Revision comparison data
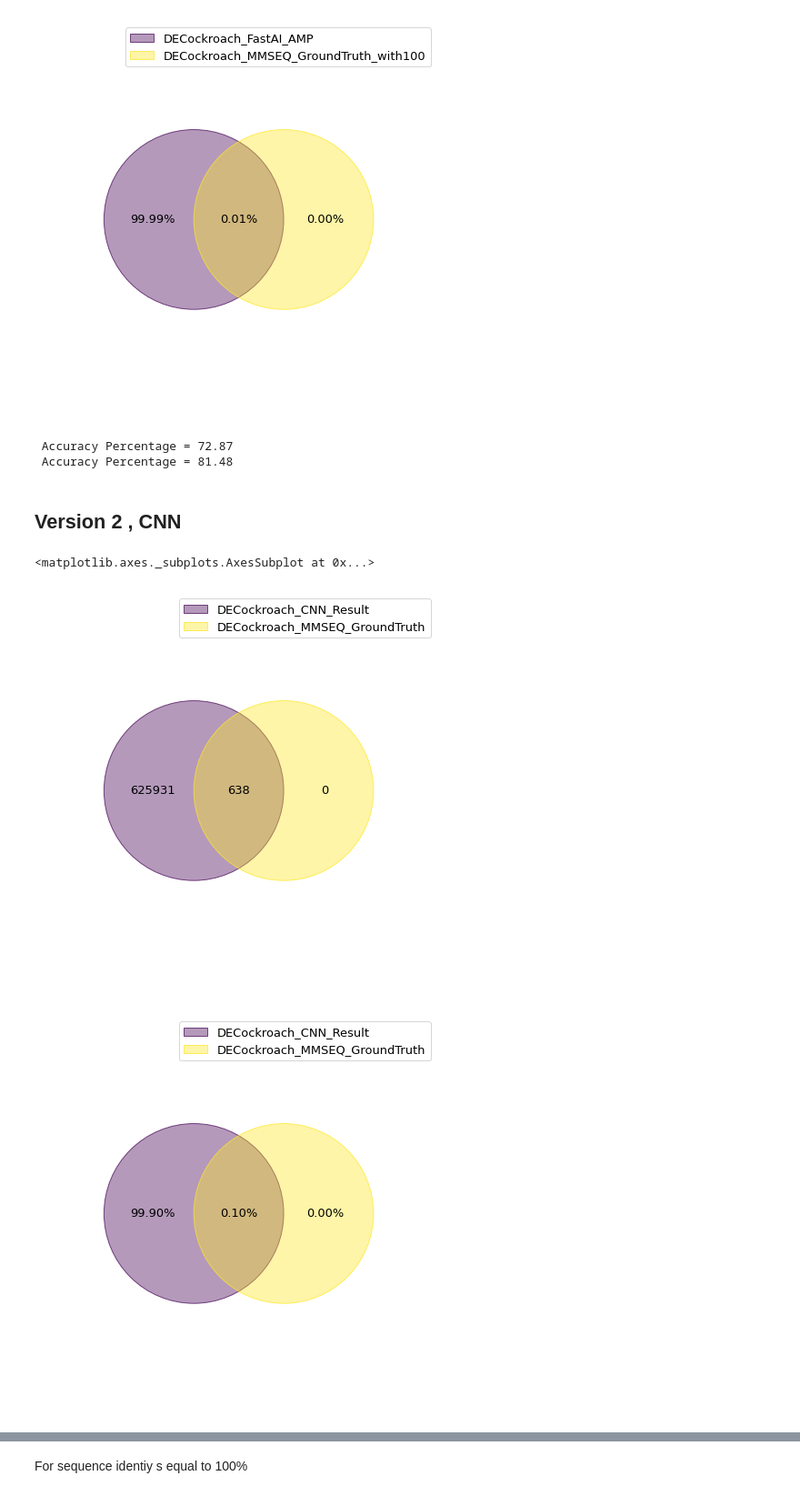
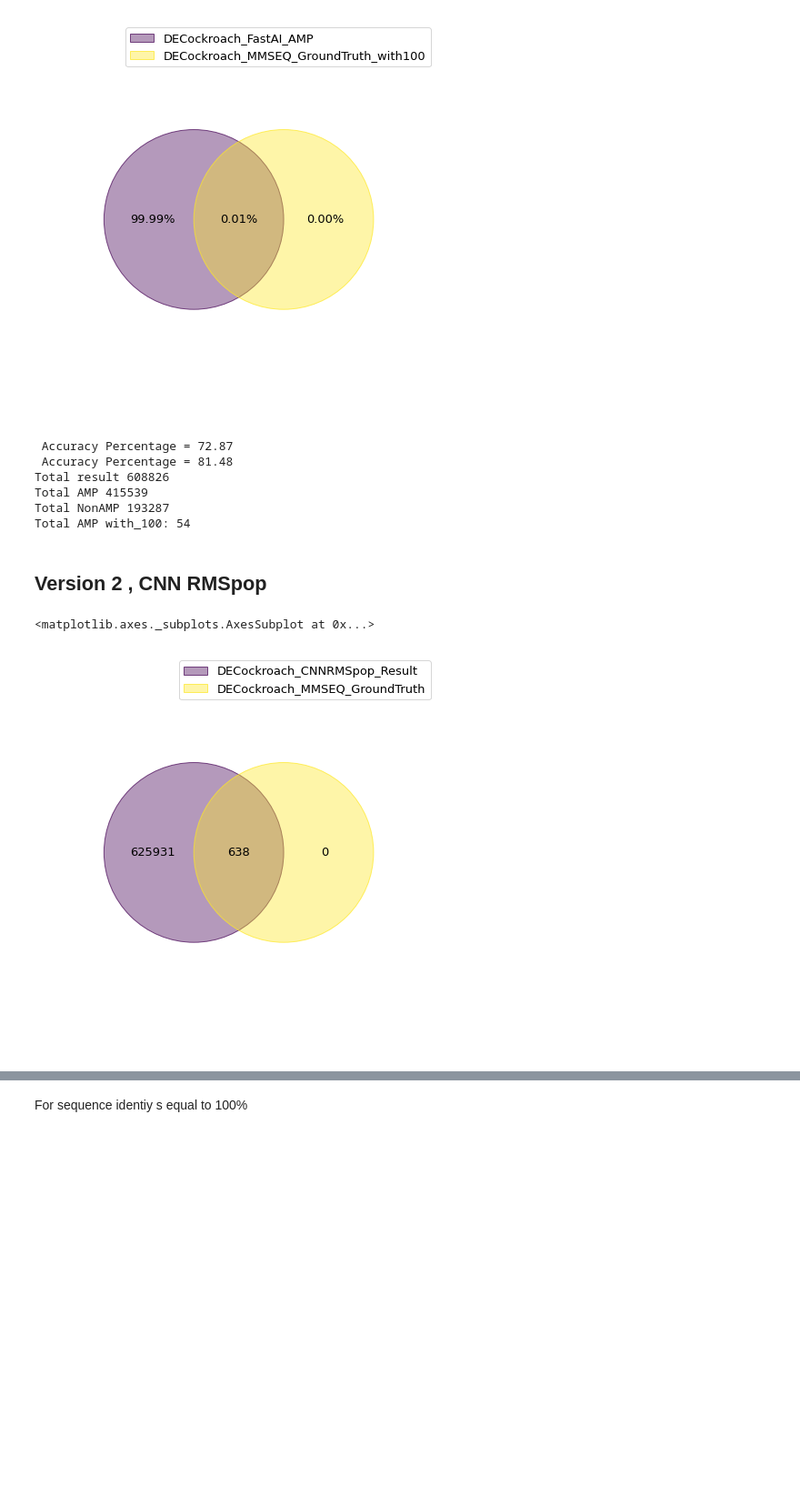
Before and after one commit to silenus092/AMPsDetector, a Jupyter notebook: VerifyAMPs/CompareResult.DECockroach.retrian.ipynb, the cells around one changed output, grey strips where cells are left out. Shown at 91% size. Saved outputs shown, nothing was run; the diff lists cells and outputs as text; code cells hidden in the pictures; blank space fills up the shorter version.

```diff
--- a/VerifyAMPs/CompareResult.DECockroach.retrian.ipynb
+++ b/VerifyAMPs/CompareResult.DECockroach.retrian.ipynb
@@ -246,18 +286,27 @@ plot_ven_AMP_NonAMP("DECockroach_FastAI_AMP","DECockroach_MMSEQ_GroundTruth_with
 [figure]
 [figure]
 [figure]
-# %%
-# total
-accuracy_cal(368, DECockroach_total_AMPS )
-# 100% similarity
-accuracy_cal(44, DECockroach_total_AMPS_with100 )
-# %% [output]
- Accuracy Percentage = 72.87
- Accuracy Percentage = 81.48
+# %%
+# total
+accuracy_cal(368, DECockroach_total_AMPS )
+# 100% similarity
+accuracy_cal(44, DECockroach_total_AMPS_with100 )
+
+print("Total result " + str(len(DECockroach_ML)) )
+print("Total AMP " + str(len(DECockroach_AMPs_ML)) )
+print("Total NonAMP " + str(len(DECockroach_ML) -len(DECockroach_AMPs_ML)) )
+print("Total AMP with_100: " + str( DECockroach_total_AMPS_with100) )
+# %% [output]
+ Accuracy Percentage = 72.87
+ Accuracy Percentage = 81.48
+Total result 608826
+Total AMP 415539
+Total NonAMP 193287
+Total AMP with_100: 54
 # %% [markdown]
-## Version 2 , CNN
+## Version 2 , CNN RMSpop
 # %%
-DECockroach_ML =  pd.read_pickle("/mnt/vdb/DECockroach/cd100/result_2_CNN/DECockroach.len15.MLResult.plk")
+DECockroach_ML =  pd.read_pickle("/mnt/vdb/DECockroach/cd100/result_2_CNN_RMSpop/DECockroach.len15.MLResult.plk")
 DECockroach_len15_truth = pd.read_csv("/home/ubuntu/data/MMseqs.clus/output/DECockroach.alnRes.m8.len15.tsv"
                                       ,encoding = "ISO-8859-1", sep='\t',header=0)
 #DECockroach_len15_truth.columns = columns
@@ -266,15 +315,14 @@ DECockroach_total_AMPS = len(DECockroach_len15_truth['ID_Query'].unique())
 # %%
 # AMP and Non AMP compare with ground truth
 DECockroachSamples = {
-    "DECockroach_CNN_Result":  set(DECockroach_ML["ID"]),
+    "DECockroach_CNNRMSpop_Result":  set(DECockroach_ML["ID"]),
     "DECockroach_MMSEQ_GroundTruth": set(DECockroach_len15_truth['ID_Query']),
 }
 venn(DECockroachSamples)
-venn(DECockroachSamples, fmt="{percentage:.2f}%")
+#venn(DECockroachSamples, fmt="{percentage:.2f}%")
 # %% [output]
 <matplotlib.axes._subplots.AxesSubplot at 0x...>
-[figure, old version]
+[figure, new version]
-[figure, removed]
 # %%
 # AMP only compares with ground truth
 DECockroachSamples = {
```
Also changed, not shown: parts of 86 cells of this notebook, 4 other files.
--
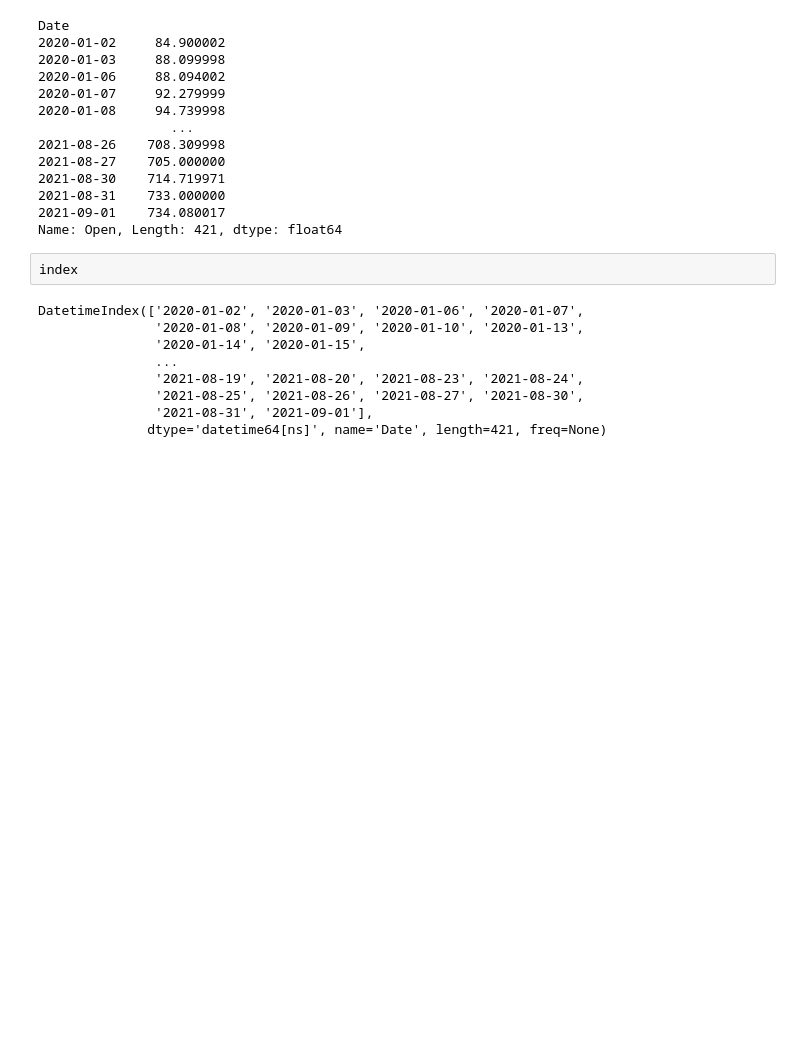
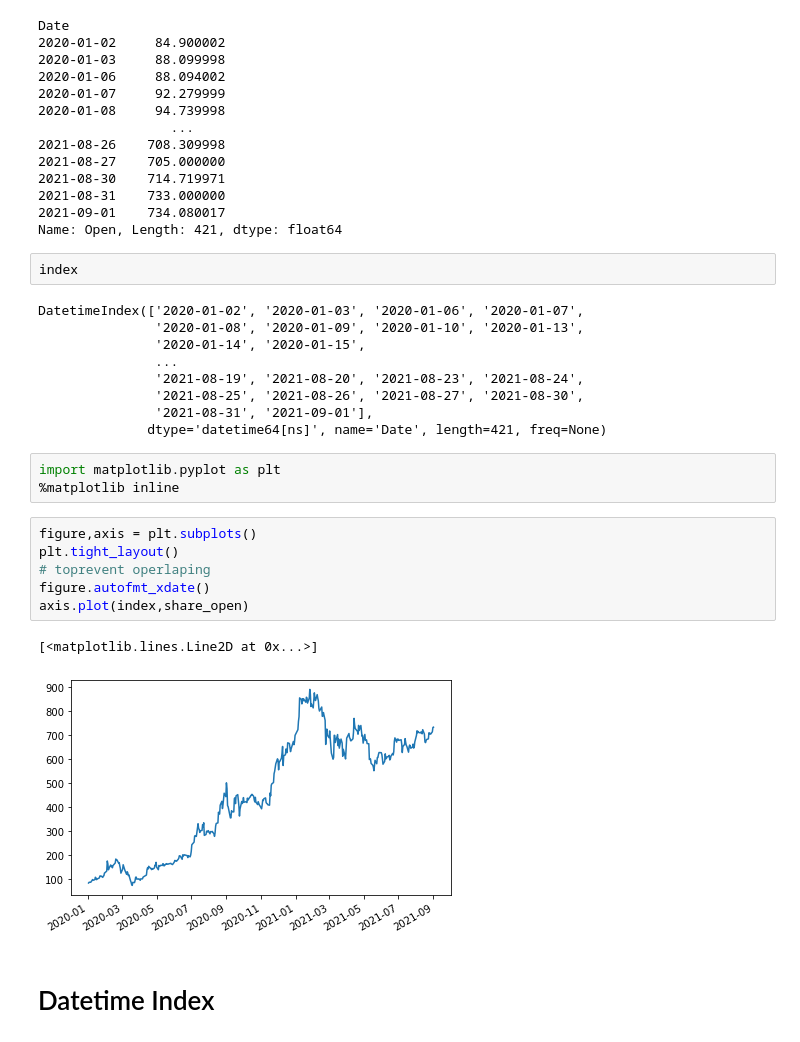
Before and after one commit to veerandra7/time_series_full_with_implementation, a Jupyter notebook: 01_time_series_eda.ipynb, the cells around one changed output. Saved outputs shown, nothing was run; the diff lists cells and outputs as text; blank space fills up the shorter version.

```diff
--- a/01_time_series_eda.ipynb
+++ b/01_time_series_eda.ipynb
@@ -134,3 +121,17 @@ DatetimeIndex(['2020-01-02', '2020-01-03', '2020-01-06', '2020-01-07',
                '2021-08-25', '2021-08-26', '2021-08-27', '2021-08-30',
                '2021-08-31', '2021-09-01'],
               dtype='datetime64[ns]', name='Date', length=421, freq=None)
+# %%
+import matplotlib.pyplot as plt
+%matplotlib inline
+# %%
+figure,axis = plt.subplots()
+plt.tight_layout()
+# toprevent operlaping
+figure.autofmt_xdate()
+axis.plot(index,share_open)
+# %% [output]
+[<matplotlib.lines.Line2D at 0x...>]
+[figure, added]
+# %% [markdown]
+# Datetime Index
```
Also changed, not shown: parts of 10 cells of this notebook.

» **TASK GOAL**
Look through the entries above, find each line containing "space", and copy it.

» **EXERCISE RESULT**
Before and after one commit to silenus092/AMPsDetector, a Jupyter notebook: VerifyAMPs/CompareResult.DECockroach.retrian.ipynb, the cells around one changed output, grey strips where cells are left out. Shown at 91% size. Saved outputs shown, nothing was run; the diff lists cells and outputs as text; code cells hidden in the pictures; blank space fills up the shorter version.
Before and after one commit to veerandra7/time_series_full_with_implementation, a Jupyter notebook: 01_time_series_eda.ipynb, the cells around one changed output. Saved outputs shown, nothing was run; the diff lists cells and outputs as text; blank space fills up the shorter version.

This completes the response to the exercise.